* [Task requirements] Wherever the word "zorder" appears in a line of the data, that line should be copied.

* [Listed entries]
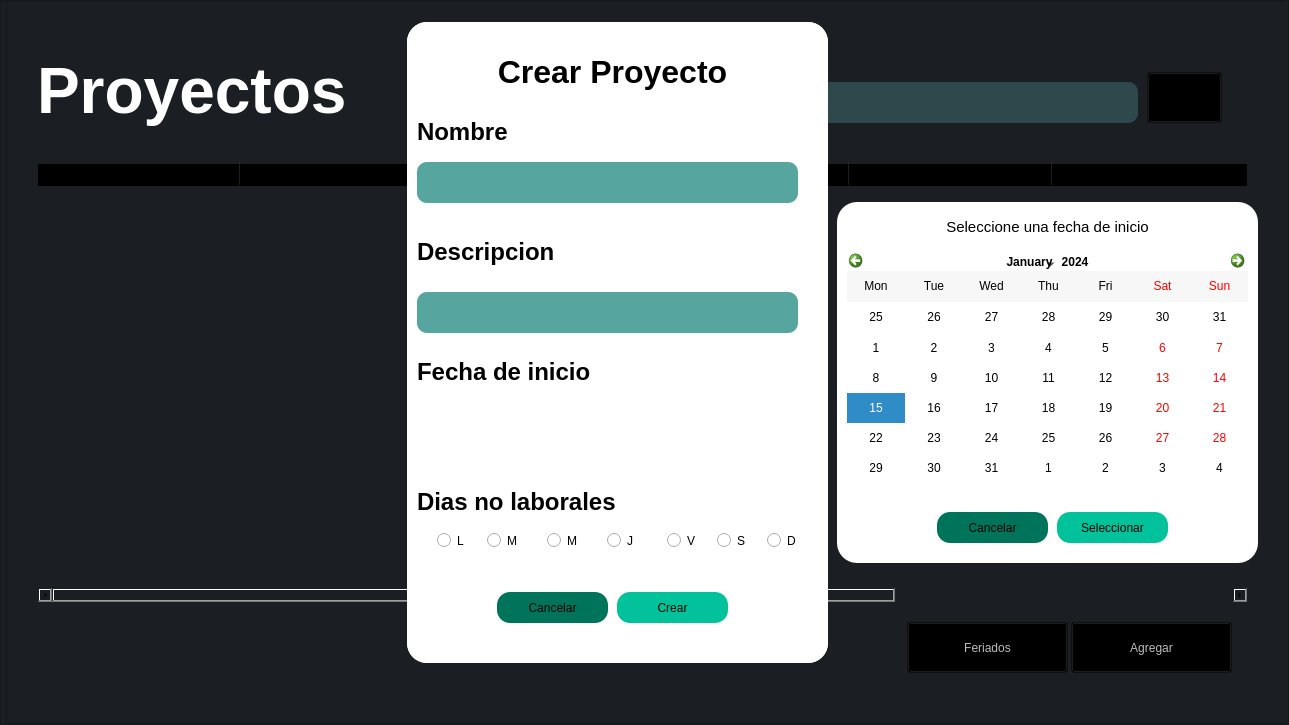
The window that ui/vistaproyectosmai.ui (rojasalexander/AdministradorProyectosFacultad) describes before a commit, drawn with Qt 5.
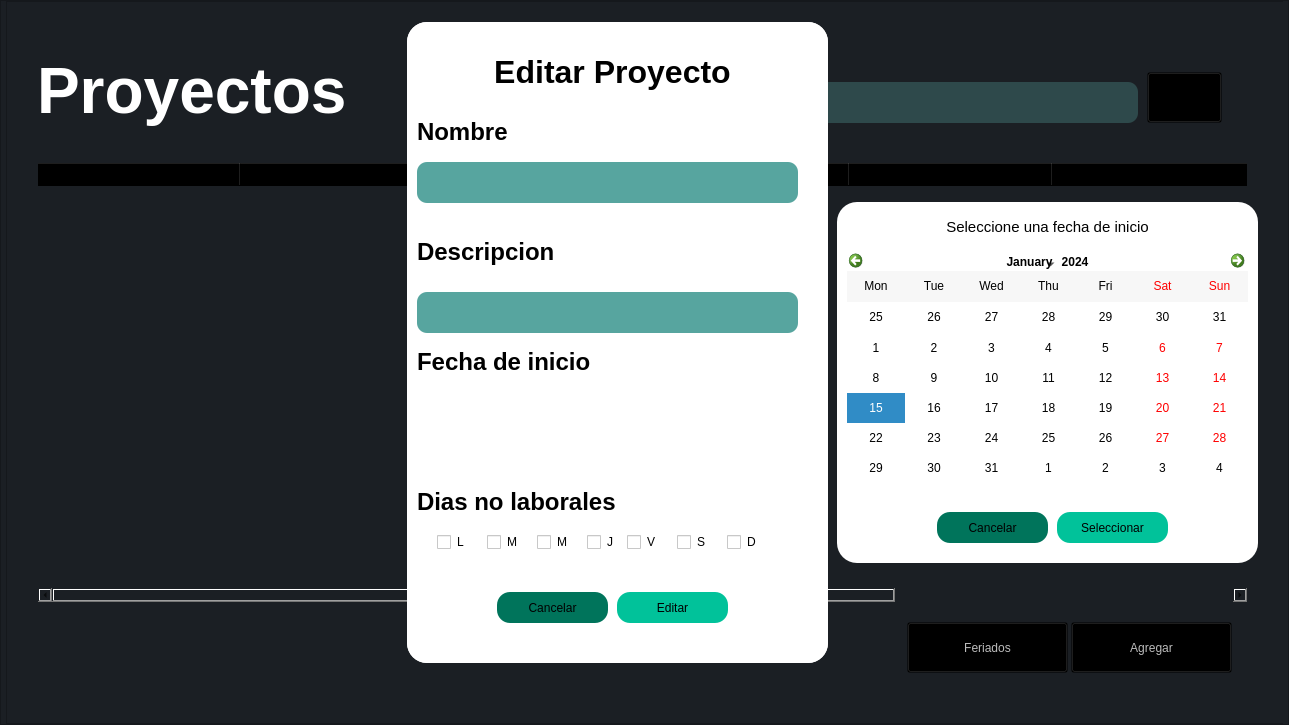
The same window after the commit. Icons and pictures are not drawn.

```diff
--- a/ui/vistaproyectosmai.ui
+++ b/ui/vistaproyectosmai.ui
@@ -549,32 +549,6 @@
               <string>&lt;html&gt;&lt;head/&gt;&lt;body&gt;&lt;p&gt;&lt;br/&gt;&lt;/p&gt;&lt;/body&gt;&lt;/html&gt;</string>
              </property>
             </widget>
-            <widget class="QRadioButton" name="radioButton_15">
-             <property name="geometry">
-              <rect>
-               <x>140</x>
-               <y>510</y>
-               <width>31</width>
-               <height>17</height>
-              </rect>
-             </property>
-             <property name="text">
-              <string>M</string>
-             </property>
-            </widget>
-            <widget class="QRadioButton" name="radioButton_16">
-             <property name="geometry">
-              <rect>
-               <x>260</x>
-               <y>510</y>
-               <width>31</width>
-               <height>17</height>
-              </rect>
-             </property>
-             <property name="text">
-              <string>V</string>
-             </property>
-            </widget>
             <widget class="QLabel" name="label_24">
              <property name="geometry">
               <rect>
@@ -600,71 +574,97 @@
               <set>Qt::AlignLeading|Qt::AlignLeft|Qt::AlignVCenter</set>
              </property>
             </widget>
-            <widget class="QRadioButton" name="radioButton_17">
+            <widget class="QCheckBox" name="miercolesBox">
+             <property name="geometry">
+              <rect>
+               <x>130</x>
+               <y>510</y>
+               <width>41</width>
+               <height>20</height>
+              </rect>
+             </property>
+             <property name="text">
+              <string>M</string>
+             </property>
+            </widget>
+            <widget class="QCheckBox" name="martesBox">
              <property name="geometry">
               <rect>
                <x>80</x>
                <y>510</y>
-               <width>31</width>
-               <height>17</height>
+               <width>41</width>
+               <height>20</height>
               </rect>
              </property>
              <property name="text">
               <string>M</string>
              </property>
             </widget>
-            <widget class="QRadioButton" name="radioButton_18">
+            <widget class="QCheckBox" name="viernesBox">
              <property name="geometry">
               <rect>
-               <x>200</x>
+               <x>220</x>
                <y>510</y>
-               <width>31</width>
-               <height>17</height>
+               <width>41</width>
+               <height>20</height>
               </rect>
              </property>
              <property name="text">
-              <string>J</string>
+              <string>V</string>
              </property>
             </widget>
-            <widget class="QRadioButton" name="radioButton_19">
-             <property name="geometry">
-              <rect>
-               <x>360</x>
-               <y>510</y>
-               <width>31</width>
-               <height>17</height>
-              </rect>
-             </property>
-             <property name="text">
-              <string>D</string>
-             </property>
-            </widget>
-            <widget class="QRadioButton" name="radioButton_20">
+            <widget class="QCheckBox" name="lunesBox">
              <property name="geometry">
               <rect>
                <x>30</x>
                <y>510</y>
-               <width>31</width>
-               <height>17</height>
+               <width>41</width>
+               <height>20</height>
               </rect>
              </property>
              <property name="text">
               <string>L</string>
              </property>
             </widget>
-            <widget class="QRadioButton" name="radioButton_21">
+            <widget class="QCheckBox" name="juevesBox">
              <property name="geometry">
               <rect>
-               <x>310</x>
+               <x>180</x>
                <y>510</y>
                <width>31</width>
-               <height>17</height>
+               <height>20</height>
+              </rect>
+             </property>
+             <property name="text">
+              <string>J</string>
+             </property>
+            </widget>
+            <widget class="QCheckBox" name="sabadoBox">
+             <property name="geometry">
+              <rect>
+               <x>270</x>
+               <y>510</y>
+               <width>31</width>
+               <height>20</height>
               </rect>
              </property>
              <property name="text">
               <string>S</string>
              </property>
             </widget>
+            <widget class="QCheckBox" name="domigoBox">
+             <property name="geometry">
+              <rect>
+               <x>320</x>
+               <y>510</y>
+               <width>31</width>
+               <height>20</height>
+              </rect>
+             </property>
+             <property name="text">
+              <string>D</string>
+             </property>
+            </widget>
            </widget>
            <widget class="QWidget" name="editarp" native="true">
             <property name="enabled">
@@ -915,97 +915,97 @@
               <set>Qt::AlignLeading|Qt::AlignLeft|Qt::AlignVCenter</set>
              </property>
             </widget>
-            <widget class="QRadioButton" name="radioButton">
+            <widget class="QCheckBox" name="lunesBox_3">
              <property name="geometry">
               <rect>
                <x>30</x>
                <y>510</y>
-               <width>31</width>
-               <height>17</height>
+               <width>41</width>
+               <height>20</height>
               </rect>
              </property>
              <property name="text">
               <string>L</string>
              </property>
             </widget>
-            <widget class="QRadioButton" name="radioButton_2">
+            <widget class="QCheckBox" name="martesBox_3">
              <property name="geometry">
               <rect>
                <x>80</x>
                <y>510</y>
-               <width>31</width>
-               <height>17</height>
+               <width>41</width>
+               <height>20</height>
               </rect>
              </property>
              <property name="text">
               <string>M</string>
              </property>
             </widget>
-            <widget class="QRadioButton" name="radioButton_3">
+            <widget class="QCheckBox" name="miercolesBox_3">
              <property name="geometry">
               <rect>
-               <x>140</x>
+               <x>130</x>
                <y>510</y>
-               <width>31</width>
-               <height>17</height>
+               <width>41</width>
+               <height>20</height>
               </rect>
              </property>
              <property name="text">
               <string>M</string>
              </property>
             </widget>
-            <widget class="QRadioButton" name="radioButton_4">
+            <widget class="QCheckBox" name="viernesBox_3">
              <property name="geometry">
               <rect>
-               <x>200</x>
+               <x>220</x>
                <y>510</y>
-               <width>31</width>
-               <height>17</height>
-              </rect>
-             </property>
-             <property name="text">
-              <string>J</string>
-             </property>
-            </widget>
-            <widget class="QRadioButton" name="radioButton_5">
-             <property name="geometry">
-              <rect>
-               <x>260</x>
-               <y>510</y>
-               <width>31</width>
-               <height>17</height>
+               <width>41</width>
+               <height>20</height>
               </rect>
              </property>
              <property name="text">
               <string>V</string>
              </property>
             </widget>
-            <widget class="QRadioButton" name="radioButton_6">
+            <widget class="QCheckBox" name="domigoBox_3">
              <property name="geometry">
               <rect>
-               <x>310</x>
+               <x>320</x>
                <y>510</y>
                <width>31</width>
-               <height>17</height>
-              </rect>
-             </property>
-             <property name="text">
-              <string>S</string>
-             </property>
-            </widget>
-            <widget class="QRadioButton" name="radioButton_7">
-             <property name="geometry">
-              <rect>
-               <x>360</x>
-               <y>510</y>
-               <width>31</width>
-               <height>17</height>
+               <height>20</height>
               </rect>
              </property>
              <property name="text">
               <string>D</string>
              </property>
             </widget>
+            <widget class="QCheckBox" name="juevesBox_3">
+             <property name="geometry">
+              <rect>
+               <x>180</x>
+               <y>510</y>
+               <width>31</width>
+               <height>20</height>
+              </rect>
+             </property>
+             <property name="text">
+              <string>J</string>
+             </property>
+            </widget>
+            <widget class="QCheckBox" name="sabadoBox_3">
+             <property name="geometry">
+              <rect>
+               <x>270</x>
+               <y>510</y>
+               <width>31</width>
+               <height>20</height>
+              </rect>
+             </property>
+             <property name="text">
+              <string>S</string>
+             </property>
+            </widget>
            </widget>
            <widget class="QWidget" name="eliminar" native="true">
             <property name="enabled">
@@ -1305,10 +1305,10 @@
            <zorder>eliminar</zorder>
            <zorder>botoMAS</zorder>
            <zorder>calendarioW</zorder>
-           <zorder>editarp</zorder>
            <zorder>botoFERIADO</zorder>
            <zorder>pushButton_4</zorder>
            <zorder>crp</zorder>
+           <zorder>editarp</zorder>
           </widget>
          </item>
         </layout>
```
...
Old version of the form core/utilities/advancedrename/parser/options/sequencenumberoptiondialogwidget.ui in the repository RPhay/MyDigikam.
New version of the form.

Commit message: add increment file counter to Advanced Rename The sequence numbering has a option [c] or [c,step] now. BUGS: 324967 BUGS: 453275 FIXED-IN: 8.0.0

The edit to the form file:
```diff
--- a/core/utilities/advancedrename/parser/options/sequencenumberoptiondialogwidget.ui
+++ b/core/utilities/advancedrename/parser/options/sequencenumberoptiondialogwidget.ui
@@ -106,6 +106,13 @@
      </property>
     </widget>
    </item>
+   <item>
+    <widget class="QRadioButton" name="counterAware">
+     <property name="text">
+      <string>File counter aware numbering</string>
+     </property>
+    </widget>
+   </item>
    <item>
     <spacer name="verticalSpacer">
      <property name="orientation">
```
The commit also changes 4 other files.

* [Response]
            <zorder>eliminar</zorder>
            <zorder>botoMAS</zorder>
            <zorder>calendarioW</zorder>
-           <zorder>editarp</zorder>
            <zorder>botoFERIADO</zorder>
            <zorder>pushButton_4</zorder>
            <zorder>crp</zorder>
+           <zorder>editarp</zorder>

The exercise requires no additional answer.